# [Dataset records]

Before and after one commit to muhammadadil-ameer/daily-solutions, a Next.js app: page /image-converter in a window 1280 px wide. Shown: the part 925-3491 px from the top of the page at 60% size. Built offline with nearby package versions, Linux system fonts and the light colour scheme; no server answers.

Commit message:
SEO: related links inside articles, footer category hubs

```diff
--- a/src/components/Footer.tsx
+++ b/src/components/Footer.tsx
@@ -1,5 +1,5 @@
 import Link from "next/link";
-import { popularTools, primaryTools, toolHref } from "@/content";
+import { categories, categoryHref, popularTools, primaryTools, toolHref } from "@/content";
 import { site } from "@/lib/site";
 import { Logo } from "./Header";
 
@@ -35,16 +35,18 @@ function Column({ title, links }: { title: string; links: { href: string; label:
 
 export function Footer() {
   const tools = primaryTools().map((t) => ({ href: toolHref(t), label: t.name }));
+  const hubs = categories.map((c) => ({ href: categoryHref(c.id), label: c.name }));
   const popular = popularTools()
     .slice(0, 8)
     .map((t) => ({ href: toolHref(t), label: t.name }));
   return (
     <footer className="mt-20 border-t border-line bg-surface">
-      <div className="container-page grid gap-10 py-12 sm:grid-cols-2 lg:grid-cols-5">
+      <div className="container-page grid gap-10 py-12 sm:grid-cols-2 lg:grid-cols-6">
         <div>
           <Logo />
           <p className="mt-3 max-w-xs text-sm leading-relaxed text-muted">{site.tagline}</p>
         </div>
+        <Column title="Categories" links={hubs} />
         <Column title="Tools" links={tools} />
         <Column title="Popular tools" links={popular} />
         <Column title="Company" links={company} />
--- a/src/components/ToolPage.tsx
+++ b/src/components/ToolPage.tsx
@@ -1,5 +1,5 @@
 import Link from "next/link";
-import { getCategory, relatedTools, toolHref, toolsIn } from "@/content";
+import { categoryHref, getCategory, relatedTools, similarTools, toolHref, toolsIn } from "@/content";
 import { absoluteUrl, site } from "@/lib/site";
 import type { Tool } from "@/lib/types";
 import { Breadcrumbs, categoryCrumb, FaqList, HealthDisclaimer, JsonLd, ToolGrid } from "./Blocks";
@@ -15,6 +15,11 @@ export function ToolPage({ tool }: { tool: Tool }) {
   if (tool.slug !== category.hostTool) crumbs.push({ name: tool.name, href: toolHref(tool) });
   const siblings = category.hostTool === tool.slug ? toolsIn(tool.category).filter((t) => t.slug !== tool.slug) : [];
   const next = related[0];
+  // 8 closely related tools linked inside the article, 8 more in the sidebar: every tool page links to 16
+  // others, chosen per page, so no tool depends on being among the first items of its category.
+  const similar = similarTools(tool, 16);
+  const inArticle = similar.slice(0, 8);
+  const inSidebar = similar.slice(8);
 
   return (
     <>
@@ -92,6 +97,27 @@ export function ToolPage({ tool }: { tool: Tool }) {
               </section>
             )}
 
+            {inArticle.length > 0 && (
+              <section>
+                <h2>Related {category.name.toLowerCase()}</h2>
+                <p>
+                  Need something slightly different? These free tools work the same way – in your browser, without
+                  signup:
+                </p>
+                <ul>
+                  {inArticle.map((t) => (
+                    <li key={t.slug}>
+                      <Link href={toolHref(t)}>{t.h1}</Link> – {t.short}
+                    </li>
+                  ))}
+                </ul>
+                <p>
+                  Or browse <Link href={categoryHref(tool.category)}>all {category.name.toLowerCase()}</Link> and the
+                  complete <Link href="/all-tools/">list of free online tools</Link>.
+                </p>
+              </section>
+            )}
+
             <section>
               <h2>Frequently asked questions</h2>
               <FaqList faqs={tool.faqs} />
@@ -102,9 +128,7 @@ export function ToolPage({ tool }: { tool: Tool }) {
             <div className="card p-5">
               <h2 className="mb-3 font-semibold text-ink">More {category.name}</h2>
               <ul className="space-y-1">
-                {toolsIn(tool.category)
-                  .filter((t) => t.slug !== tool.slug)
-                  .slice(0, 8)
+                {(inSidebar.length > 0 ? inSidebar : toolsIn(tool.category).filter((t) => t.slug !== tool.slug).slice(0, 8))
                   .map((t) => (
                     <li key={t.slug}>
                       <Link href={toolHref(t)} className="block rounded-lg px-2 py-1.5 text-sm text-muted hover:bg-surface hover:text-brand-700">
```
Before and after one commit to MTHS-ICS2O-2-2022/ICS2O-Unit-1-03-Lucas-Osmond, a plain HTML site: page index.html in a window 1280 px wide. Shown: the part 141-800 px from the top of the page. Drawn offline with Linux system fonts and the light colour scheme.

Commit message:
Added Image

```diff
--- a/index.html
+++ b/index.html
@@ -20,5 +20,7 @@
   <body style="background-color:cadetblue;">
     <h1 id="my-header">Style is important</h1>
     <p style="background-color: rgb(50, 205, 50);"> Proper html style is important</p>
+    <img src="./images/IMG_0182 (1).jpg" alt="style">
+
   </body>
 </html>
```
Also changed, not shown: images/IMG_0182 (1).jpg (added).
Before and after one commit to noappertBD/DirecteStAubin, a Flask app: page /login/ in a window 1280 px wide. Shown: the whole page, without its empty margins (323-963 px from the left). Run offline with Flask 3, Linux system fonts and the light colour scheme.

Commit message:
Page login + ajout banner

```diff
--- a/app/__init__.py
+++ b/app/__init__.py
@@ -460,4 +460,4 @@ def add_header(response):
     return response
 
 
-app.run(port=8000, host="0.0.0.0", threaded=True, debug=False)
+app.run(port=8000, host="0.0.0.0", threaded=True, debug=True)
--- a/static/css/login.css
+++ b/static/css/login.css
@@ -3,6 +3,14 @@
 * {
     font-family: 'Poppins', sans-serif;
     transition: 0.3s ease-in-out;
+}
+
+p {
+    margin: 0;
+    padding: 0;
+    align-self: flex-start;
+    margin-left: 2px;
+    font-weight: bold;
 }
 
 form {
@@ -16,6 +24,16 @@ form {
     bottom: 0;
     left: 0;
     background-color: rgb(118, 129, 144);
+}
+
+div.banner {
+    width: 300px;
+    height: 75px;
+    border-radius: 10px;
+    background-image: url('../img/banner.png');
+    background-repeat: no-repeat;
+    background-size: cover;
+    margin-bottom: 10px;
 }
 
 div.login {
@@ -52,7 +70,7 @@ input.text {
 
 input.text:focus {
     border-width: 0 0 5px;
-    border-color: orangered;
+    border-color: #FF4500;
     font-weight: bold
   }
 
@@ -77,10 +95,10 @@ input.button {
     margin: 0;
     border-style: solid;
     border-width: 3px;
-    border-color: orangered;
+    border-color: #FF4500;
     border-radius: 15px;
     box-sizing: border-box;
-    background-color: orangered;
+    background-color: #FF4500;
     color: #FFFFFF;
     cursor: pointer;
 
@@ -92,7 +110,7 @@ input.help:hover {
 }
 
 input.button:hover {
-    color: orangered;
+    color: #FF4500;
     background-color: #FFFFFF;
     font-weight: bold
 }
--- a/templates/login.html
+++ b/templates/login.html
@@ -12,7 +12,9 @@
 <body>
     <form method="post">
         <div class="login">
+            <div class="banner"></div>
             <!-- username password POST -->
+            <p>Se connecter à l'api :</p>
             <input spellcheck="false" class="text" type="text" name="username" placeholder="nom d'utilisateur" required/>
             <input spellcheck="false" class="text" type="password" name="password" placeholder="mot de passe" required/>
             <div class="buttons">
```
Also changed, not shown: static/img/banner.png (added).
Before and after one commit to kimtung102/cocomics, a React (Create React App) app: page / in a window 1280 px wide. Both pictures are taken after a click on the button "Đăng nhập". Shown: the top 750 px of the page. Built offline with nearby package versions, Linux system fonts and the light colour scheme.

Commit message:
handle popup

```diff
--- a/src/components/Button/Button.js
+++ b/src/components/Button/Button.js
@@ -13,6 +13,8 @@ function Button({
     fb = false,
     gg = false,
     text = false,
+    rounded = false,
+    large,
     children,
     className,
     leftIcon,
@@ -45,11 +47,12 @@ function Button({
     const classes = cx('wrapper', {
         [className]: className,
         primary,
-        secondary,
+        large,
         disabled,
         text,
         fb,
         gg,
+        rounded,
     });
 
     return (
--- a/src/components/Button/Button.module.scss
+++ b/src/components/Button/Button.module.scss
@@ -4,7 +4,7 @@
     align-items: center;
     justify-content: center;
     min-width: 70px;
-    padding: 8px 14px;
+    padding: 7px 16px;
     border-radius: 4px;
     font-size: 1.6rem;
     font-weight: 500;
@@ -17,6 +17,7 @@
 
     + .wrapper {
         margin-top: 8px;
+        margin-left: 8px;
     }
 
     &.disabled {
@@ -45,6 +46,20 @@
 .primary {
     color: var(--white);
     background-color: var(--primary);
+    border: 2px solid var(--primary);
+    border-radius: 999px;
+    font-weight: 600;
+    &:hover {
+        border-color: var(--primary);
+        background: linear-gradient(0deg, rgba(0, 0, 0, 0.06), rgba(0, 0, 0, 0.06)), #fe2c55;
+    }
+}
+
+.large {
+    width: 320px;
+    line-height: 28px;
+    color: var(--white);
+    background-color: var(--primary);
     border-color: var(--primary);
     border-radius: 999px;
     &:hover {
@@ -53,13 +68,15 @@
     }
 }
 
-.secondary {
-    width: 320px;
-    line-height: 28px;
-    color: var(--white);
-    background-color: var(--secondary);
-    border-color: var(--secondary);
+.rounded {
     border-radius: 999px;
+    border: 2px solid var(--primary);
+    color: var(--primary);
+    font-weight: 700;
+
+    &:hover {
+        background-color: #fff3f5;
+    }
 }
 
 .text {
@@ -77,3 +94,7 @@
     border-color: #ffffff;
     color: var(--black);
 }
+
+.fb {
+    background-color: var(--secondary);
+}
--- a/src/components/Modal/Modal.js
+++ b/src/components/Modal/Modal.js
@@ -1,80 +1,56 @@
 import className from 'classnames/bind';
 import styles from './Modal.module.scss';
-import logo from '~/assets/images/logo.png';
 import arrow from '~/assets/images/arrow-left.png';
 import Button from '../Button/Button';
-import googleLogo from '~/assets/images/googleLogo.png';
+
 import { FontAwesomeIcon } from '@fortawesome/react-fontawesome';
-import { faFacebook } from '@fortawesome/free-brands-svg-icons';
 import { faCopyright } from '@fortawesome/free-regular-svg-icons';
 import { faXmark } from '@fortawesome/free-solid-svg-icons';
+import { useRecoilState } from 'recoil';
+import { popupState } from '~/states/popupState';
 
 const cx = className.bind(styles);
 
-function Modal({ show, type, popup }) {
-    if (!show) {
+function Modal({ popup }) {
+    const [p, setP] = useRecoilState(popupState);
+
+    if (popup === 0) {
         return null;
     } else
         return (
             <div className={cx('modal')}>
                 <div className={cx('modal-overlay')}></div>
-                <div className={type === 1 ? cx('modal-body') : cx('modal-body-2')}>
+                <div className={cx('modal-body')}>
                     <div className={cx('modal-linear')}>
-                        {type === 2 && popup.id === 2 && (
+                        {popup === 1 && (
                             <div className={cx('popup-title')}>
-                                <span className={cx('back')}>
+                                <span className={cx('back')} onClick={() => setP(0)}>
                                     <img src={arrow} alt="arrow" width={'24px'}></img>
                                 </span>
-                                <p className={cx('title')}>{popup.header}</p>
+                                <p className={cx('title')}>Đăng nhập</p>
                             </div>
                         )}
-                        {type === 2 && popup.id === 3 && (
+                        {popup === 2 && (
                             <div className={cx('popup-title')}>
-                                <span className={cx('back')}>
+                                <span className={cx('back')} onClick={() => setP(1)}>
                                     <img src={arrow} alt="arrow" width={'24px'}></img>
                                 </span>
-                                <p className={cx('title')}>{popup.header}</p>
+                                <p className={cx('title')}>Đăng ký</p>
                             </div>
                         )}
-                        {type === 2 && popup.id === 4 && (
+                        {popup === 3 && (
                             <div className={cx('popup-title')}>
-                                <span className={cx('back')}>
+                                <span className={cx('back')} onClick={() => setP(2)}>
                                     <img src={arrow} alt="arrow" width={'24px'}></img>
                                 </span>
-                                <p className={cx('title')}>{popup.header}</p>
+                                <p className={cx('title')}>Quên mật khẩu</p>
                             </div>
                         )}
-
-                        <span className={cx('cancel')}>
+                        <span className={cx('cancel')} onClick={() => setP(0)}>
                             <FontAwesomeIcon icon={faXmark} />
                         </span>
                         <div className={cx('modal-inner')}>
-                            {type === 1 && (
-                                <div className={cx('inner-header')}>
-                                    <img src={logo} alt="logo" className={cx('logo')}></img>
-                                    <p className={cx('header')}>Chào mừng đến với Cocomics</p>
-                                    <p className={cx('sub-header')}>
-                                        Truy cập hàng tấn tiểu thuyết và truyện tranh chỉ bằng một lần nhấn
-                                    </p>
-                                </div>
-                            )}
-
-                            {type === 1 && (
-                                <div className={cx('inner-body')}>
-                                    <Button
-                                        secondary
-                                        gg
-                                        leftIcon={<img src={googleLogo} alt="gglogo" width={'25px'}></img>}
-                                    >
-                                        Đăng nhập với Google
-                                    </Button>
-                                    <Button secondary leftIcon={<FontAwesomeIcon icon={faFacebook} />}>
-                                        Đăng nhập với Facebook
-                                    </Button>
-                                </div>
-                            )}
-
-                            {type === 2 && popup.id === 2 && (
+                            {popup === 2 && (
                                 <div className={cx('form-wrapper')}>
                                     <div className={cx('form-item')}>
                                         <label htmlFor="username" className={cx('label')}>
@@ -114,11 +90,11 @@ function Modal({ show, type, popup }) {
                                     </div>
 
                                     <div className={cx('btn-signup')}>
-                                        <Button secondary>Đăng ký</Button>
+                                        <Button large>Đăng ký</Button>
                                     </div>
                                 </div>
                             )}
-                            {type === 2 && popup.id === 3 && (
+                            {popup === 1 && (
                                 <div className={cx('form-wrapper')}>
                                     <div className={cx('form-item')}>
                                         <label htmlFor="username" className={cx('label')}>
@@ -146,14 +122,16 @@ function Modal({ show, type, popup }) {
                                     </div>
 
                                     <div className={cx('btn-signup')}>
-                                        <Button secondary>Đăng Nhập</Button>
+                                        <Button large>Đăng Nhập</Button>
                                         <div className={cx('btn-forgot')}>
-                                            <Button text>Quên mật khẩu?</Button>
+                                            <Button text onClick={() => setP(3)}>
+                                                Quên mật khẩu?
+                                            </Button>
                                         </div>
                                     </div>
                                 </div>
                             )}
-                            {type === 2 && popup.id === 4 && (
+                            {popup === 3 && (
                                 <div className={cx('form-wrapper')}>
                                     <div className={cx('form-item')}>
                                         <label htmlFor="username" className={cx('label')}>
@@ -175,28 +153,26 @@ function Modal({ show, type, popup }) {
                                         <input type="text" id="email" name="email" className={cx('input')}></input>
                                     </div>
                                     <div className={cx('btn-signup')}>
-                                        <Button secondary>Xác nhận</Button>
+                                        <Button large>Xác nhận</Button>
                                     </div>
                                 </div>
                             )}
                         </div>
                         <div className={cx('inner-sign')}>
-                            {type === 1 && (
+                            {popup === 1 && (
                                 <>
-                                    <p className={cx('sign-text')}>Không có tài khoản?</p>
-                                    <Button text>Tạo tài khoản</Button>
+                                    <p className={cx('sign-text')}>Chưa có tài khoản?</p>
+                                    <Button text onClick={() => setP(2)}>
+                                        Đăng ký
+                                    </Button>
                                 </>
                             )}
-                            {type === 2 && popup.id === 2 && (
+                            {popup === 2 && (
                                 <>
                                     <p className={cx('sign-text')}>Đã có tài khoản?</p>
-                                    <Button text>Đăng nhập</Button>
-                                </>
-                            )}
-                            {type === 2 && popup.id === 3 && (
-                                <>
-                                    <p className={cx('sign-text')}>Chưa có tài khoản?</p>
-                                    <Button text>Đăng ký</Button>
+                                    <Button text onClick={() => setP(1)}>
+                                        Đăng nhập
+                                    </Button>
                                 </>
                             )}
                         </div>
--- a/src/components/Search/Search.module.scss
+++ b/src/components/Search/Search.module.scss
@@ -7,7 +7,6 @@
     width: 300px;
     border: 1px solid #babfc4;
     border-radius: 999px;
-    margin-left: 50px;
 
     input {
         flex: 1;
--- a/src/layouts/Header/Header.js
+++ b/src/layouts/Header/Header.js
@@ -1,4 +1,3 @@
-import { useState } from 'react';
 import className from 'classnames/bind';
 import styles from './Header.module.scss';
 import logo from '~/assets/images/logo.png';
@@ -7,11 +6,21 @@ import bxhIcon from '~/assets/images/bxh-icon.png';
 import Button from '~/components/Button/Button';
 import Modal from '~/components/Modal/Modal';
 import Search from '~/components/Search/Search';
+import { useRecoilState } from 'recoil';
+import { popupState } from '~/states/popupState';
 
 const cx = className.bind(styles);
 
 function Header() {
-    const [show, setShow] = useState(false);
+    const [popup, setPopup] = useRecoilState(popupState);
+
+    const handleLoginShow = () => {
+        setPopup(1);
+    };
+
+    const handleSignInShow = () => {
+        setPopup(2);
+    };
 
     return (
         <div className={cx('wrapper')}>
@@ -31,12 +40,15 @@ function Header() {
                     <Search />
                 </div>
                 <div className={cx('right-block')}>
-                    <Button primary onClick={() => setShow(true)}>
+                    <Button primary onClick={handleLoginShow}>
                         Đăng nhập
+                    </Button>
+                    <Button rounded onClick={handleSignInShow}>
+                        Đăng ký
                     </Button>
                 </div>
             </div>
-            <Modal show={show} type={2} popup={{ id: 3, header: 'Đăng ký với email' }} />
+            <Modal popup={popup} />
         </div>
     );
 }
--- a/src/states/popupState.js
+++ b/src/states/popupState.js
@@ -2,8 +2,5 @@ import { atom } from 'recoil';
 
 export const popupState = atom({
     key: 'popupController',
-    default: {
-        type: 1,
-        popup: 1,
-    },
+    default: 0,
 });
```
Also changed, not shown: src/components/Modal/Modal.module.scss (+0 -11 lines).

# [Your instructions]
Once you have gone through the listing, state the number of lines holding the word "radius" and nothing else.

# [The answer]
7